I taste a lot of wines and only a few of these end up on this blog. This filtering process means that you will tend only to see positive reviews here. Some people have commented on this.
Would you like to see more negative reviews of wines I didn’t like? This might make for more balanced reading, and a greater range of scores. I’m conscious that my scoring is in quite a narrow band, and one reason for this is that I don’t usually write up dull or poor wines.
The rationale behind my policy of focusing on the positive is as follows. I think that it’s only fair that the good wines get the limited slots that exist on the blog: they’ve earned their place. But perhaps more significantly, a false positive is better than a false negative.
Let me explain. I think I’m a reasonably good wine critic. But I’m not perfect, and I make mistakes. A false positive is undesirable, but it is less of a problem than a false negative.
If I err on the side of criticizing a wine, I could be causing a miscarriage of justice. My mistake could create problems for a producer, and I’d rather see an undeserving producer sell a few extra bottles than dent the sales of someone who has actually made a great wine, only for me to make a mistake and knock it down.

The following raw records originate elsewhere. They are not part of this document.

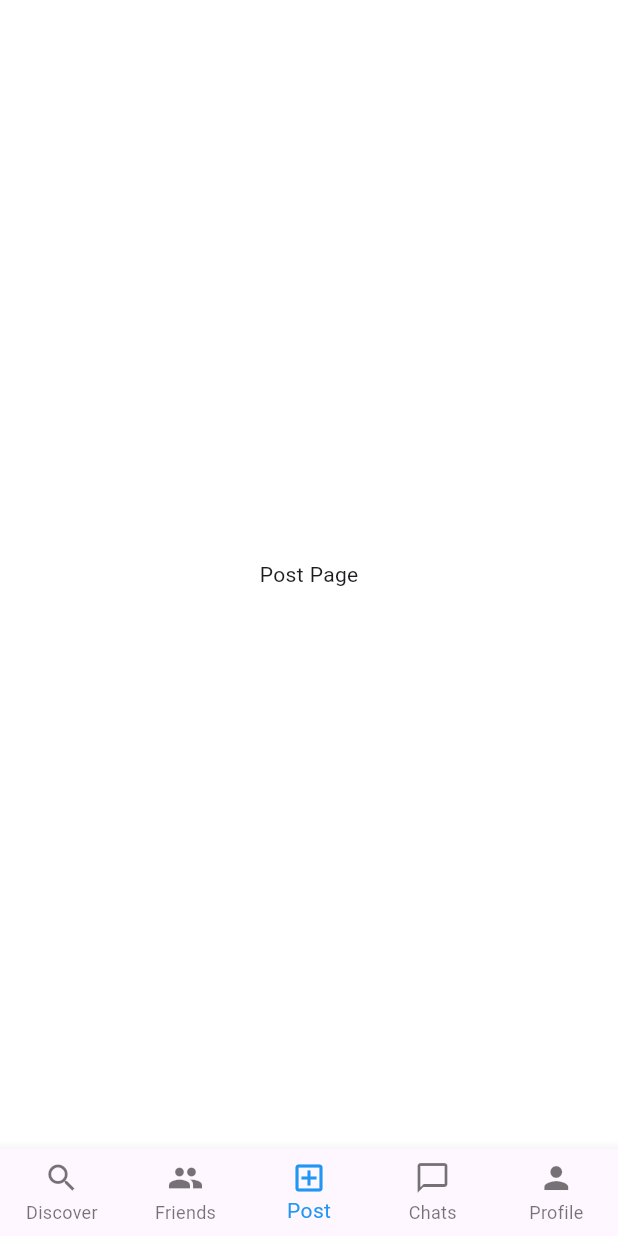
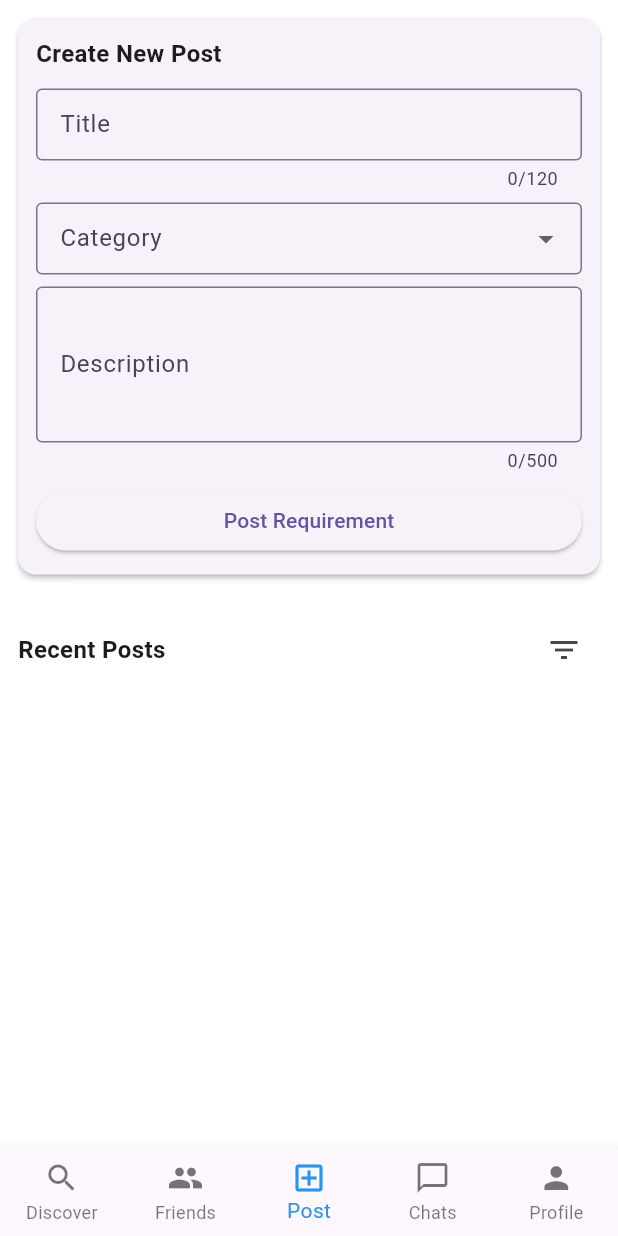
Before and after one commit to nikhilesh-7119/chat_application, a Flutter app: the screen it shows once a user with an empty profile is signed in, item 3 of the bottom bar chosen, on a phone screen of 412 x 824 dp. Run offline on Flutter 3.47's test engine with Material 3 defaults, Android fonts, the phone set to English and light mode, and no system bars; our stand-ins replace cached_network_image, cloud_firestore, firebase_auth, firebase_core, flutter_svg, get and 3 more; accounts and stored records are empty.

Commit message:
post controller and screen done

```diff
--- /dev/null
+++ b/lib/controllers/post_controllers.dart
@@ -0,0 +1,176 @@
+import 'dart:async';
+import 'package:chat_application/models/post_model.dart';
+import 'package:get/get.dart';
+import 'package:cloud_firestore/cloud_firestore.dart';
+import 'package:uuid/uuid.dart';
+
+// Uses the provided PostModel exactly as-is
+class PostController extends GetxController {
+  final _postsRef = FirebaseFirestore.instance.collection('posts');
+
+  // Loading flags
+  final RxBool isLoadingTimestamp = false.obs;
+  final RxBool isLoadingCategory = false.obs;
+
+  // Reactive lists
+  final RxList<PostModel> getPostByTimestamp = <PostModel>[].obs;
+  final RxList<PostModel> getPostByCategory = <PostModel>[].obs;
+
+  // Pagination cursors
+  DocumentSnapshot<Map<String, dynamic>>? _lastTimestampDoc;
+  DocumentSnapshot<Map<String, dynamic>>? _lastCategoryDoc;
+
+  // Track current category to detect change
+  String? _currentCategory;
+
+  // Optional live subscription for first page (timestamp feed)
+
+  @override
+  void onInit() {
+    super.onInit();
+    // Initialize default feed by timestamp when the page/controller starts
+    getPostsByTimestamp(reset: true, pageSize: 30, live: false);
+  }
+
+  @override
+  void onClose() {
+    super.onClose();
+  }
+
+  // 1) Upload post with custom UUID (v4 recommended)
+  Future<String> uploadPost({
+    required String title,
+    required String category,
+    required String description,
+    required String authorId,
+  }) async {
+    final String id = const Uuid().v4(); // v4 is standard and well-supported
+    final docRef = _postsRef.doc(id);
+
+    // Build PostModel using the provided structure
+    final post = PostModel(
+      id: id,
+      title: title.trim(),
+      category: category.trim(),
+      description: description.trim(),
+      authorId: authorId,
+      // createdAt is a String? in your model. If storing ISO time, set it here.
+      // For reliable ordering, also write 'createdAtTs' as a server Timestamp.
+      responsesCount: 0,
+    );
+
+    await docRef.set({
+      ...post.toJson(),
+      // Dedicated server timestamp for orderBy; avoids client clock issues
+      'createdAtTs': FieldValue.serverTimestamp(),
+    });
+
+    return id;
+  }
+
+  // Internal: base query for timestamp ordering
+  Query<Map<String, dynamic>> _timeQuery({int limit = 30}) {
+    return _postsRef.orderBy('createdAtTs', descending: true).limit(limit);
+  }
+
+  // 2) Get posts by timestamp (first page when reset=true, else paginate)
+  // live=true can attach a real-time stream to the first page
+  Future<void> getPostsByTimestamp({
+    bool reset = false,
+    int pageSize = 30,
+    bool live = false,
+  }) async {
+    if (reset) {
+      isLoadingTimestamp.value = true;
+      getPostByTimestamp.clear();
+      _lastTimestampDoc = null;
+    }
+
+    final lastDoc = _lastTimestampDoc;
+    final base = _timeQuery(limit: pageSize);
+    final query = (lastDoc == null) ? base : base.startAfterDocument(lastDoc);
+
+    if (!isLoadingTimestamp.value) isLoadingTimestamp.value = true;
+    final snap = await query.get();
+
+    final items = snap.docs.map((d) {
+      final m = d.data();
+      // Your PostModel.fromJson expects only a Map<String,dynamic>
+      // If you want to keep 'id' in the model, you can add m['id'] = d.id;
+      // m['id'] = d.id;
+      return PostModel.fromJson(m);
+    }).toList();
+
+    if (lastDoc == null) {
+      getPostByTimestamp.assignAll(items);
+    } else {
+      getPostByTimestamp.addAll(items);
+    }
+
+    if (snap.docs.isNotEmpty) {
+      _lastTimestampDoc = snap.docs.last;
+    }
+
+    isLoadingTimestamp.value = false;
+
+
+  }
+
+  // Internal: base query for category + timestamp
+  Query<Map<String, dynamic>> _categoryQuery(String category, {int limit = 30}) {
+    return _postsRef
+        .where('category', isEqualTo: category)
+        .orderBy('createdAtTs', descending: true)
+        .limit(limit);
+  }
+
+  // 3) Get posts by category (first page when reset=true or category changes; else paginate)
+  Future<void> getPostsByCategory({
+    required String category,
+    bool reset = false,
+    int pageSize = 30,
+  }) async {
+    final normalized = category.trim();
+    final categoryChanged = (_currentCategory == null) || (_currentCategory != normalized);
+
+    if (reset || categoryChanged) {
+      isLoadingCategory.value = true;
+      _currentCategory = normalized;
+      getPostByCategory.clear();
+      _lastCategoryDoc = null;
+    }
+
+    final lastDoc = _lastCategoryDoc;
+    final base = _categoryQuery(normalized, limit: pageSize);
+    final query = (lastDoc == null) ? base : base.startAfterDocument(lastDoc);
+
+    if (!isLoadingCategory.value) isLoadingCategory.value = true;
+    final snap = await query.get(); // may prompt to create composite index in console
+    final items = snap.docs.map((d) {
+      final m = d.data();
+      // m['id'] = d.id;
+      return PostModel.fromJson(m);
+    }).toList();
+
+    if (lastDoc == null) {
+      getPostByCategory.assignAll(items);
+    } else {
+      getPostByCategory.addAll(items);
+    }
+
+    if (snap.docs.isNotEmpty) {
+      _lastCategoryDoc = snap.docs.last;
+    }
+
+    isLoadingCategory.value = false;
+  }
+
+  Future<void> refreshTimestampFeed({int pageSize = 30}) =>
+      getPostsByTimestamp(reset: true, pageSize: pageSize);
+
+  Future<void> refreshCategoryFeed({int pageSize = 30}) async {
+    if (_currentCategory != null) {
+      await getPostsByCategory(category: _currentCategory!, reset: true, pageSize: pageSize);
+    }
+  }
+}
--- /dev/null
+++ b/lib/models/post_model.dart
@@ -0,0 +1,50 @@
+class PostModel {
+  String? id;
+  String? title;
+  String? category;
+  String? description;
+  String? authorId;
+  String? createdAt;
+  int? responsesCount;
+
+  PostModel({
+    this.id,
+    this.title,
+    this.category,
+    this.description,
+    this.authorId,
+    this.createdAt,
+    this.responsesCount,
+  }) {
+    this.responsesCount = responsesCount ?? 0;
+  }
+
+  PostModel.fromJson(Map<String, dynamic> json) {
+    id = json['id'];
+    title = json['title'];
+    category = json['category'];
+    description = json['description'];
+    authorId = json['authorId'];
+    createdAt = json['createdAt'];
+    final rc = json['responsesCount'];
+    if (rc is int) {
+      responsesCount = rc;
+    } else if (rc is String) {
+      responsesCount = int.tryParse(rc) ?? 0;
+    } else {
+      responsesCount = 0;
+    }
+  }
+
+  Map<String, dynamic> toJson() {
+    final Map<String, dynamic> _data = <String, dynamic>{};
+    _data['id'] = id;
+    _data['title'] = title;
+    _data['category'] = category;
+    _data['description'] = description;
+    _data['authorId'] = authorId;
+    _data['createdAt'] = createdAt;          // set to server time string when creating
+    _data['responsesCount'] = responsesCount; // numeric counter
+    return _data;
+  }
+}
--- a/lib/screens/connections_screen/requests_screen/request_tab.dart
+++ b/lib/screens/connections_screen/requests_screen/request_tab.dart
@@ -47,7 +47,8 @@ Widget requestsTab(BuildContext context, FriendConntroller friendController) {
                 Get.to(OtherUserProfileScreen(otherUserId: user.id!));
               },
               child: requests_card(
-                onTap: () => friendController.addFriend(user.id!),
+                acceptRequest: () => friendController.addFriend(user.id!),
+                rejectRequest: () => friendController.withdrawRequest(user.id!),
                 name: user.name,
                 university: user.university ?? "",
                 message: user.bio ?? "",
--- a/lib/screens/connections_screen/requests_screen/widget/requests_card.dart
+++ b/lib/screens/connections_screen/requests_screen/widget/requests_card.dart
@@ -2,7 +2,6 @@ import 'package:chat_application/controllers/friend_conntroller.dart';
 import 'package:flutter/material.dart';
 
 Widget requests_card({
-  required VoidCallback DeclineTap,
   required String? name,
   required String? university,
   required String? message,
--- a/lib/screens/home_screen.dart
+++ b/lib/screens/home_screen.dart
@@ -2,6 +2,7 @@ import 'package:chat_application/screens/chat_page/chat_list.dart';
 import 'package:chat_application/screens/discover_screen/discover_page.dart';
 import 'package:chat_application/screens/connections_screen/Connections_screen.dart.dart';
 import 'package:chat_application/screens/current_profile_screen/profile_screen.dart';
+import 'package:chat_application/screens/post_screen/post_Screen.dart';
 import 'package:flutter/material.dart';
 
 class HomeScreen extends StatefulWidget {
@@ -31,7 +32,7 @@ class _HomeScreenState extends State<HomeScreen> {
     final List<Widget> pages = [
       DiscoverPage(),
       ConnectionsScreen(),
-      const Center(child: Text("Post Page")),
+      PostScreen(),
       ChatList(),
       ProfileScreen(),
     ];
--- /dev/null
+++ b/lib/screens/post_screen/post_Screen.dart
@@ -0,0 +1,192 @@
+import 'package:chat_application/controllers/post_controllers.dart';
+import 'package:chat_application/screens/post_screen/widgets/post_card.dart';
+import 'package:chat_application/screens/post_screen/widgets/upload_post_container.dart';
+import 'package:flutter/material.dart';
+import 'package:get/get.dart';
+import 'package:cloud_firestore/cloud_firestore.dart';
+import 'package:chat_application/models/post_model.dart';
+
+class PostScreen extends StatefulWidget {
+  const PostScreen({Key? key}) : super(key: key);
+
+  @override
+  State<PostScreen> createState() => _PostScreenState();
+}
+
+class _PostScreenState extends State<PostScreen> {
+  final PostController controller = Get.put(PostController());
+  final ScrollController _scrollCtrl = ScrollController();
+
+  @override
+  void initState() {
+    super.initState();
+    // Attach infinite scroll for timestamp feed
+    _scrollCtrl.addListener(() async {
+      if (_scrollCtrl.position.pixels >= _scrollCtrl.position.maxScrollExtent - 200) {
+        // Load next page by timestamp
+        await controller.getPostsByTimestamp();
+      }
+    });
+  }
+
+  @override
+  void dispose() {
+    _scrollCtrl.dispose();
+    super.dispose();
+  }
+
+  @override
+  Widget build(BuildContext context) {
+    // Page layout: Upload container at top; below it the recent posts list (timestamp)
+    return Scaffold(
+      backgroundColor: Colors.white,
+      body: SafeArea(
+        child: Column(
+          children: [
+            // Create New Post
+            UploadPostContainer(
+              onSubmitted: (title, category, description, authorId) async {
+                await controller.uploadPost(
+                  title: title,
+                  category: category,
+                  description: description,
+                  authorId: authorId,
+                ); // [3]
+                // Refresh the timestamp feed to bring new post to top
+                await controller.getPostsByTimestamp(reset: true);
+              },
+            ), // [3]
+
+            const SizedBox(height: 8),
+
+            // Recent posts header row with category filter button (optional)
+            Padding(
+              padding: const EdgeInsets.symmetric(horizontal: 12.0, vertical: 6),
+              child: Row(
+                children: [
+                  const Expanded(
+                    child: Text(
+                      'Recent Posts',
+                      style: TextStyle(fontSize: 16, fontWeight: FontWeight.w600),
+                    ),
+                  ),
+                  // Example "All Categories" action opens a picker and then reloads category list
+                  IconButton(
+                    icon: const Icon(Icons.filter_list),
+                    onPressed: () async {
+                      final selected = await _pickCategory(context);
+                      if (selected == null || selected.isEmpty) {
+                        // Back to timestamp feed
+                        await controller.getPostsByTimestamp(reset: true);
+                      } else {
+                        await controller.getPostsByCategory(category: selected, reset: true); // [3]
+                      }
+                    },
+                  ),
+                ],
+              ),
+            ),
+
+            // The scrolling list area
+            Expanded(
+              child: Obx(() {
+                // If a category is active (controller maintains current category), show category list
+                final bool showingCategory =
+                    controller.getPostByCategory.isNotEmpty &&
+                    (controller.isLoadingCategory.value ||
+                     controller.getPostByTimestamp.isEmpty);
+
+                final RxBool isLoading = showingCategory
+                    ? controller.isLoadingCategory
+                    : controller.isLoadingTimestamp;
+
+                final List<PostModel> items = showingCategory
+                    ? controller.getPostByCategory
+                    : controller.getPostByTimestamp;
+
+                return RefreshIndicator(
+                  onRefresh: () async {
+                    if (showingCategory) {
+                      // Reload current category from start
+                      // Note: controller tracks current category internally
+                      await controller.getPostsByCategory(
+                        category: (controller
+                                .getPostByCategory.isNotEmpty
+                            ? controller.getPostByCategory.first.category ?? ''
+                            : ''),
+                        reset: true,
+                      ); // [3][18]
+                    } else {
+                      await controller.getPostsByTimestamp(reset: true); // [17][18]
+                    }
+                  },
+                  child: CustomScrollView(
+                    controller: _scrollCtrl,
+                    physics: const AlwaysScrollableScrollPhysics(),
+                    slivers: [
+                      SliverList(
+                        delegate: SliverChildBuilderDelegate(
+                          (context, index) {
+                            final post = items[index];
+                            return PostCard(post: post); // card widget
+                          },
+                          childCount: items.length,
+                        ),
+                      ),
+                      SliverToBoxAdapter(
+                        child: Padding(
+                          padding: const EdgeInsets.symmetric(vertical: 16.0),
+                          child: Center(
+                            child: isLoading.value
+                                ? const CircularProgressIndicator()
+                                : const SizedBox.shrink(),
+                          ),
+                        ),
+                      ),
+                    ],
+                  ),
+                );
+              }),
+            ),
+          ],
+        ),
+      ),
+    );
+  }
+
+  Future<String?> _pickCategory(BuildContext context) async {
+    // Simple bottom sheet for picking category (replace with actual categories)
+    return await showModalBottomSheet<String>(
+      context: context,
+      builder: (ctx) {
+        final cats = const [
+          'Data Science',
+          'Mobile Development',
+          'Web Development',
+          'AI',
+          'UI/UX',
+        ];
+        return ListView.separated(
+          shrinkWrap: true,
+          itemCount: cats.length + 1,
+          separatorBuilder: (_, __) => const Divider(height: 1),
+          itemBuilder: (ctx, i) {
+            if (i == 0) {
+              return ListTile(
+                leading: const Icon(Icons.clear),
+                title: const Text('All Categories'),
+                onTap: () => Navigator.pop(ctx, ''),
+              );
+            }
+            final cat = cats[i - 1];
+            return ListTile(
+              leading: const Icon(Icons.category),
+              title: Text(cat),
+              onTap: () => Navigator.pop(ctx, cat),
+            );
+          },
+        );
+      },
+    );
+  }
+}
--- /dev/null
+++ b/lib/screens/post_screen/widgets/upload_post_container.dart
@@ -0,0 +1,160 @@
+
+import 'package:flutter/material.dart';
+
+class UploadPostContainer extends StatefulWidget {
+  final Future<void> Function(
+    String title,
+    String category,
+    String description,
+    String authorId,
+  ) onSubmitted;
+
+  const UploadPostContainer({Key? key, required this.onSubmitted})
+      : super(key: key);
+
+  @override
+  State<UploadPostContainer> createState() => _UploadPostContainerState();
+}
+
+class _UploadPostContainerState extends State<UploadPostContainer> {
+  final _formKey = GlobalKey<FormState>();
+  final _title = TextEditingController();
+  final _desc = TextEditingController();
+  String? _category;
+
+  bool _submitting = false;
+
+  @override
+  void dispose() {
+    _title.dispose();
+    _desc.dispose();
+    super.dispose();
+  }
+
+  @override
+  Widget build(BuildContext context) {
+    return Card(
+      margin: const EdgeInsets.all(12),
+      elevation: 1.5,
+      shape: RoundedRectangleBorder(borderRadius: BorderRadius.circular(12)),
+      child: Padding(
+        padding: const EdgeInsets.all(12.0),
+        child: Form(
+          key: _formKey,
+          child: Column(
+            crossAxisAlignment: CrossAxisAlignment.start,
+            children: [
+              const Text('Create New Post',
+                  style: TextStyle(fontSize: 16, fontWeight: FontWeight.w600)),
+              const SizedBox(height: 12),
+
+              // Title
+              TextFormField(
+                controller: _title,
+                decoration: const InputDecoration(
+                  labelText: 'Title',
+                  hintText: 'e.g., Looking for ML Study Partner',
+                  border: OutlineInputBorder(),
+                  isDense: true,
+                ),
+                maxLength: 120,
+                validator: (v) =>
+                    (v == null || v.trim().isEmpty) ? 'Title required' : null,
+              ), // [3]
+
+              const SizedBox(height: 8),
+
+              // Category dropdown
+              DropdownButtonFormField<String>(
+                value: _category,
+                items: const [
+                  DropdownMenuItem(value: 'Data Science', child: Text('Data Science')),
+                  DropdownMenuItem(value: 'Mobile Development', child: Text('Mobile Development')),
+                  DropdownMenuItem(value: 'Web Development', child: Text('Web Development')),
+                  DropdownMenuItem(value: 'AI', child: Text('AI')),
+                  DropdownMenuItem(value: 'UI/UX', child: Text('UI/UX')),
+                ],
+                onChanged: (v) => setState(() => _category = v),
+                decoration: const InputDecoration(
+                  labelText: 'Category',
+                  border: OutlineInputBorder(),
+                  isDense: true,
+                ),
+                validator: (v) =>
+                    (v == null || v.isEmpty) ? 'Select a category' : null,
+              ), // [3]
+
+              const SizedBox(height: 8),
+
+              // Description
+              TextFormField(
+                controller: _desc,
+                minLines: 3,
+                maxLines: 6,
+                maxLength: 500,
+                decoration: const InputDecoration(
+                  labelText: 'Description',
+                  hintText: "Describe what you're looking for in detail...",
+                  border: OutlineInputBorder(),
+                ),
+                validator: (v) => (v == null || v.trim().isEmpty)
+                    ? 'Description required'
+                    : null,
+              ), // [3]
+
+              const SizedBox(height: 8),
+
+              SizedBox(
+                width: double.infinity,
+                child: ElevatedButton(
+                  onPressed: _submitting
+                      ? null
+                      : () async {
+                          if (!_formKey.currentState!.validate()) return;
+                          setState(() => _submitting = true);
+                          try {
+                            // Replace authorId with the actual signed-in user id
+                            const authorId = 'CURRENT_USER_UID';
+                            await widget.onSubmitted(
+                              _title.text,
+                              _category!,
+                              _desc.text,
+                              authorId,
+                            ); // [3]
+                            // Clear fields on success
+                            _title.clear();
+                            _desc.clear();
+                            setState(() => _category = null);
+                            if (mounted) {
+                              ScaffoldMessenger.of(context).showSnackBar(
+                                const SnackBar(
+                                  content: Text('Post uploaded'),
+                                ),
+                              );
+                            }
+                          } catch (e) {
+                            if (mounted) {
+                              ScaffoldMessenger.of(context).showSnackBar(
+                                SnackBar(content: Text('Failed: $e')),
+                              );
+                            }
+                          } finally {
+                            if (mounted) setState(() => _submitting = false);
+                          }
+                        },
+                  child: _submitting
+                      ? const SizedBox(
+                          height: 18,
+                          width: 18,
+                          child: CircularProgressIndicator(strokeWidth: 2),
+                        )
+                      : const Text('Post Requirement'),
+                ),
+              ),
+            ],
+          ),
+        ),
+      ),
+    );
+  }
+}
```
Also changed, not shown: lib/screens/post_screen/widgets/post_card.dart (added, +88 -0 lines).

It can be entertaining to see a critic lay into a wine. And there are a lot of bad wines out there that deserve criticism. The risk of slamming an innocent wine with a bad review, however, is usually too high for me to want to do it on a regular basis.
There’s also an extra factor here, which involves market segmentation. There’s a lot of crap wine out there that’s actually good quality. Let me explain this contradiction. Quality is best defined as fitness for purpose. A crap wine that is dull, inoffensive and has no personality, might be a good quality wine in certain segments of the market. If you can list a clean, fault free, but dull Pinot Grigio at under £4 then you’ll have some happy customers.
What’s the point of me laying into wines like these on my blog if they’re actually perfectly suited to their market, and their target market isn’t reading my blog?
Sometimes I think people criticize from a point of insecurity. Criticizing makes them feel more powerful, and better about themselves.
Isn’t it better all round if I’m just enthusiastic about the wines I like, and steer you towards those?